The younger people prefer to travel and visit a foreign city where spend the most special night of the year, or they may spend the night in the squares where the local administrations are used to organize special events.
The older, instead, choose to stay at home having dinner with friends or family and watching TV.
The Italians who decide to spend the New Year’s Eve with family usually have a “cenone” (big dinner). They can do the countdown together and have a toast.
Television shows are broadcasted to entertain those who choose to spend this night at home. This year Matera holds the great concert organized by Rai, the Italian public television, and it will be live covered and broadcasted on the TV.
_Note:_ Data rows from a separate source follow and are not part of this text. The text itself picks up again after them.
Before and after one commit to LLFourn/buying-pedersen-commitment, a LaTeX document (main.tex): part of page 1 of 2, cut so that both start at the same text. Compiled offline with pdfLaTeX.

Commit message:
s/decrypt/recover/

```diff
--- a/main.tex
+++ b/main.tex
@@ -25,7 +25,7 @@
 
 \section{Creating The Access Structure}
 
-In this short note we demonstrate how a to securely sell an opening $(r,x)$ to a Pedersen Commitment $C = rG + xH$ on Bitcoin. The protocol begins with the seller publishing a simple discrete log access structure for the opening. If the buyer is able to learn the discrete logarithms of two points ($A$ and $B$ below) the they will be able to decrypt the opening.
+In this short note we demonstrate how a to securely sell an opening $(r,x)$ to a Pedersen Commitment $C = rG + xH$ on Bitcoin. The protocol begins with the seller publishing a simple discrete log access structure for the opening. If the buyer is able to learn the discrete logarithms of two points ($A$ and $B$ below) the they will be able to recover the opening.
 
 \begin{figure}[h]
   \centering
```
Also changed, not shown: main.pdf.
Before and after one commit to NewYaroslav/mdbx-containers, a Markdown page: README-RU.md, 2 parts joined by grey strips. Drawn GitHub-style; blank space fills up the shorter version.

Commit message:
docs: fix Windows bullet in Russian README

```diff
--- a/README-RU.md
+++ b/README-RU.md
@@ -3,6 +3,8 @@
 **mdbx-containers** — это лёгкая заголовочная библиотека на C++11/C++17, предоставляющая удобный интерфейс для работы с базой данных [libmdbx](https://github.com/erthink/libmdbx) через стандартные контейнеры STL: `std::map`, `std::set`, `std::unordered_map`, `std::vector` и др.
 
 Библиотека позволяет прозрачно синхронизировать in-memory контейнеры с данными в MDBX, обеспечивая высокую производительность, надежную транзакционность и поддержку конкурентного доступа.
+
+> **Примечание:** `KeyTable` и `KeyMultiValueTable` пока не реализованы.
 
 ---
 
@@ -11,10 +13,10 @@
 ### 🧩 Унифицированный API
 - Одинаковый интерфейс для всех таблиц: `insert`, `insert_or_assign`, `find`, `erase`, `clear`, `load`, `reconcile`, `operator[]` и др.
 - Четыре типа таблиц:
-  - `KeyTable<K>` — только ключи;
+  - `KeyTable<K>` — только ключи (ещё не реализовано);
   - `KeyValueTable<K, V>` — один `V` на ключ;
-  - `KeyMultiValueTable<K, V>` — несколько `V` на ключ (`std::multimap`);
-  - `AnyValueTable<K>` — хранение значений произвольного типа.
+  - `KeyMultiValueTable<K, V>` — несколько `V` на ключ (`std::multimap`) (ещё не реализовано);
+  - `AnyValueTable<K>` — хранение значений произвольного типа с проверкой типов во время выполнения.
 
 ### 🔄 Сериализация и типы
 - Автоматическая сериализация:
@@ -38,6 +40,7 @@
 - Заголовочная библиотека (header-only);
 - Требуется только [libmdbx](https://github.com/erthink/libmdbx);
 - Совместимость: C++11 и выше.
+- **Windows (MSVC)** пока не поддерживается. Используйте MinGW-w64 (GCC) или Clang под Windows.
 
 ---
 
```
At the conclusion of the dinner people are used to play “tombola” or others Christmas games, such as “cucù” or “sette e mezzo”, while they are waiting for midnight.
Others use to celebrate the New Year with friends. They take part in a “veglione di Capodanno” (New Year’s Eve party) usually held in a club or in a private house. They wait for the midnight eating, dancing, listening live music and chatting with other people. Many restaurants and clubs organize special events for families too, so people may have fun instead of waste time cooking for the “cenone“.
As anywhere in the world, the Italian squares are the real hearts of the “waiting for New Year” celebrations. The local administrators are used to organize concerts in the biggest square of their city. In this way they may entertain both the citizens, who can not leave their home or who don’t like to take part in a “veglione“, and the tourists.
Milan, Rome, Florence, Venice, Naples, Matera attract lots of people, each of them offers great and special events.
At the end, it sounds unbelievable, there are people who don’t like to celebrate the incoming new year, don’t wait for the midnight and prefer to go to sleep early after a light dinner.
Do you have any peculiar habit or family tradition for the New Year’s Eve?
Finally, we wish you “buon anno!”.